“We didn’t talk about anything, really. He’s growing a beard.”
“Huh.” She didn’t sound interested in that.
“So? Come on, Mom. You tell me stuff. Explain things.”
My mother looked at me. “Your father is in love with someone.”
My heart started flipping around in my chest. “What? What are you talking about?”
“Yes, he works with her at the office.” My mom started to pat my leg, to make me feel better but I pushed her hand away. I didn’t want the distraction, not right then.
“Dad’s in love with someone?” I felt like I was trying to catch up, but the words and the meanings of the words were hard to get a hold of. She just nodded.

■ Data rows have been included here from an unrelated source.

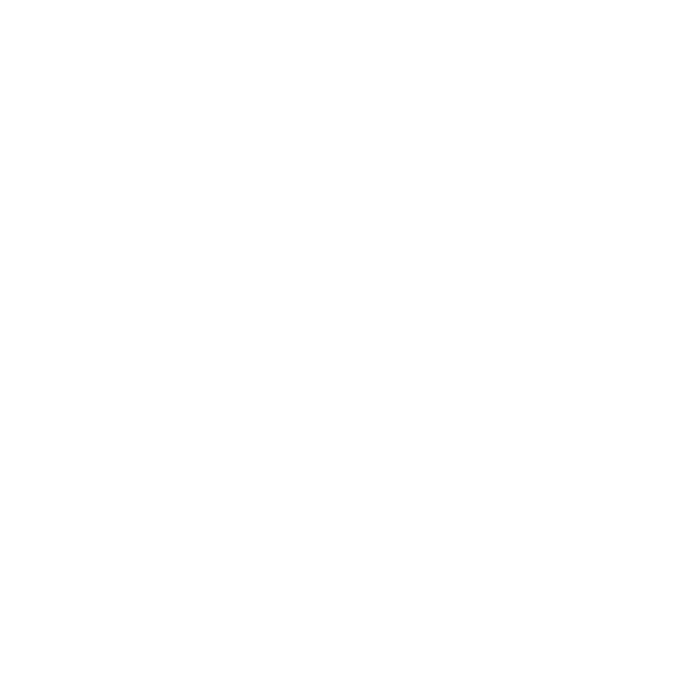
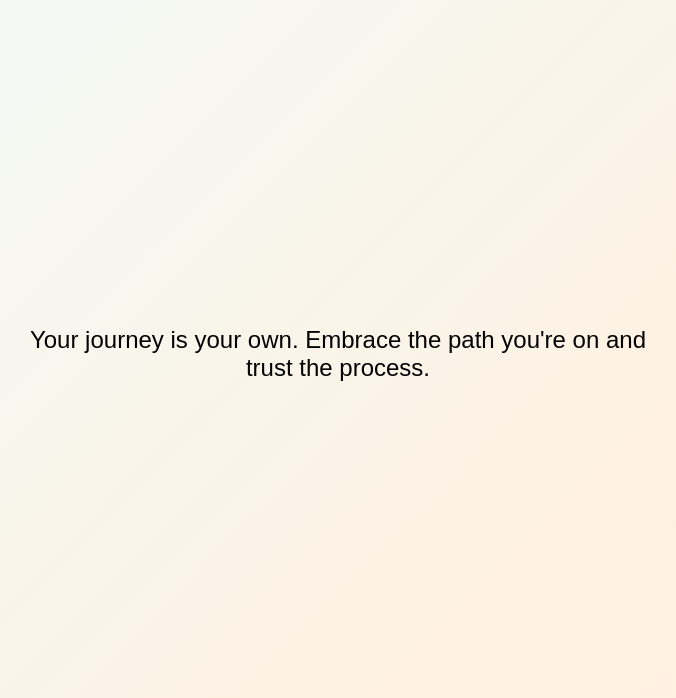
Before and after one commit to armondschneider/You-Need-To-Hear-This, a plain HTML site: page index.html in a window 1280 px wide. Both pictures are taken after a click on the button "Let's listen". Shown: the whole page, without its empty margins (302-978 px from the left). Drawn offline with Linux system fonts and the light colour scheme.

Commit message:
add animated gradient background,

```diff
--- a/style.css
+++ b/style.css
@@ -1,11 +1,9 @@
 body, html {
-  background-color: white;
   margin: 0;
   overflow: hidden;
-}
-
-.thought-input {
-  font-family: Arial, Helvetica, sans-serif;
+  background: linear-gradient(135deg, #fcddff, #ecfdff, #fff1e1, #ffc9c965);
+  background-size: 300% 300%;
+  animation: gradientMovement 40s ease infinite;
 }
 
 .container {
@@ -23,6 +21,7 @@ body, html {
   font: 24px sans-serif;
   resize: none;
   width: 50%;
+  transition: opacity 0.5s ease-in-out;
 }
 
 input:focus,
@@ -54,19 +53,49 @@ select:focus {
 
 .messageoutput {
   font-family: Arial, Helvetica, sans-serif;
-  display: none; /* Initially hidden */
+  opacity: 0;
+  transition: opacity 2s ease-in-out;
   position: absolute;
-  top: 270px;
+  top: 50%;
+  left: 50%;
+  transform: translate(-50%, -50%);
+  font-size: 24px;
+}
+
+.messageoutput.visible {
+  display: block;
+  opacity: 1;
+}
+
+/* Gradient background */
+
+.background {
+  position: fixed;
+  top: 0;
   left: 0;
   width: 100%;
   height: 100%;
-  text-align: center;
-  font-size: 24px;
-  opacity: 0; /* Start hidden with opacity */
-  transition: opacity 2.0s ease-in-out;
+  z-index: -1;
+  animation: backgroundMovement 40s linear infinite;
 }
 
-.messageoutput.visible { /* Class applied to show message and refresh button */
-  display: block;
-  opacity: 1;
+@keyframes backgroundMovement {
+  0% {
+    background-position: 0% 0%;
+  }
+  100% {
+    background-position: 100% 100%;
+  }
 }
+
+@keyframes gradientMovement {
+  0% {
+    background-position: 0% 50%;
+  }
+  50% {
+    background-position: 100% 50%;
+  }
+  100% {
+    background-position: 0% 50%;
+  }
+}
```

We continued to sit in silence, neither of us looking at each other, but staring straight ahead. I said, “What’s her name, then.” I slumped toward my mother until we touched. I let her take my hand.
“Elizabeth.” My mother’s voice dropped. “She’s younger than I am.”
Then we both opened the car doors and put our feet down to the ground, and walked one behind the other to the porch. My cat, Herbie, was waiting for me, curled in the green rocker. My mother unlocked the door and pushed it with her shoulder until it opened.
I gave Herbie a scratch around his ears and he followed me through the house and out the back door. I wanted to look at my dad’s workshop. Herbie picked his way daintily from flagstone to flagstone so he wouldn’t have to walk through the wet grass but I didn’t care. I pulled the wooden door open and turned on the light. Herbie sat on stone in front of the door and began to groom himself, uninterested in coming in.
There it all was. I stood inside the door in the bright light, looking at the pegboards and the high counter and the stool spattered with blue paint where he perched, leaning over something he was working on, humming the same refrain over and over. Everything in that room was as it should be; every tool in its place; every nail and screw and nut and bolt nestled in a plastic container with the others; the bottles of glue lined up; even the top was locked down on the green garbage can, where the saw dust went.
I thought: this is what it’s like when someone dies. All his things are still here, waiting, like he might just walk back through the door, turn on the radio and start to work, but he won’t, of course.
Before he moved out I guess I just took my dad for granted. In fact, I always thought I understood him better than I understood my mom and I loved it when people said I was a lot like him, too. Well, that’s a laugh. I’m completely different.
I wouldn’t let someone like this Elizabeth person twist me around and make me leave my family. I can just imagine she probably wears great looking clothes and make up and all that but that shouldn’t have made any difference to him at all. Mom is plenty good looking in her way, too, and she was a true love. Besides, she has a lot of character, not like this Elizabeth who is trivial and hateful.
I crossed my heart and closed my eyes, swearing I would never, ever meet her, and never soften my heart to her.
I stood by the workshop door with my hand on the light switch, turning it on and off, on and off, as though I was keeping some sort of rhythm with my feelings. He loves me, he loves me not. He loves me, he loves me not. Finally I dropped my hand and stood in the dark a moment longer, then stepped out and closed the door behind me.
MOLLY POWER grew up on a farm in Virginia, busted out when she was barely nineteen, and now lives in Vermont replicating the life she was so anxious to leave years ago. She writes poems and fiction, has had works published in the likes of Oasis, the Caribbean Writer and The Carolina Quarterly. She can be found at firstname.lastname@example.org.